## Required action
Within the records, say how many lines include the word "Sources"; the answer should be the number and no more.

Version difference data:
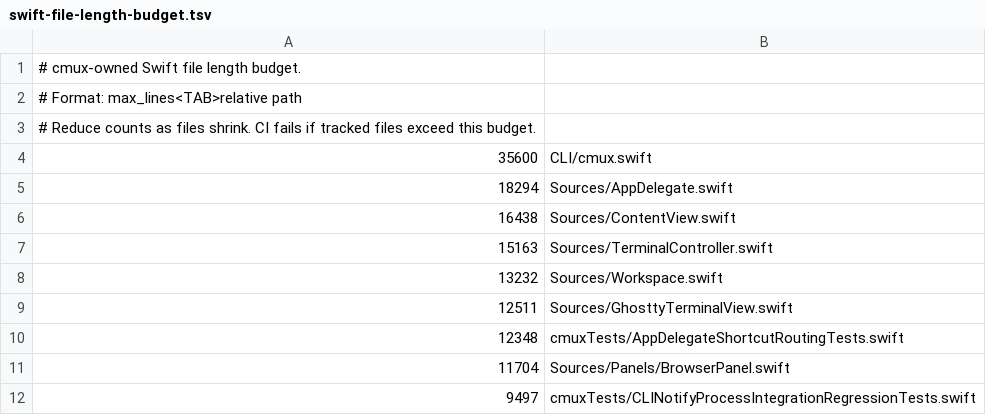
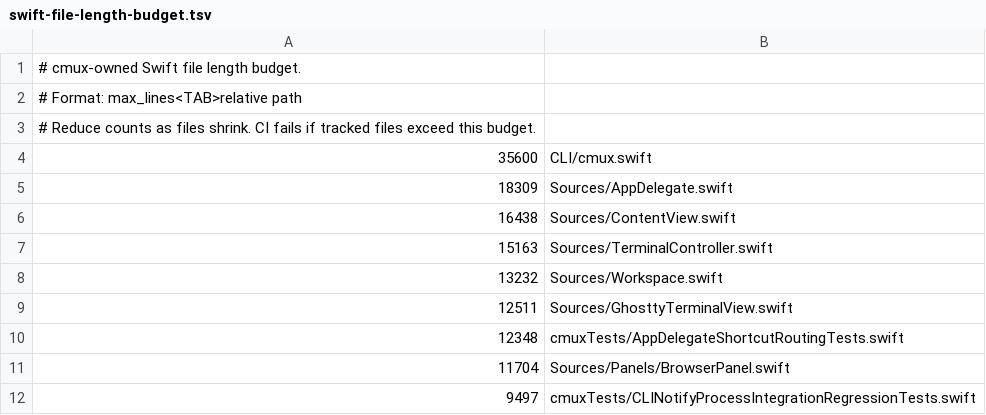
Before and after one commit to whyparv/cmux, a TSV file: .github/swift-file-length-budget.tsv, drawn as a sheet; only a part is shown.

Commit message:
Regenerate swift file length budget after AppDelegate dock routing fix

```diff
--- a/.github/swift-file-length-budget.tsv
+++ b/.github/swift-file-length-budget.tsv
@@ -4,3 +4,3 @@
 35600	CLI/cmux.swift
-18294	Sources/AppDelegate.swift
+18309	Sources/AppDelegate.swift
 16438	Sources/ContentView.swift
```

## Task solution
3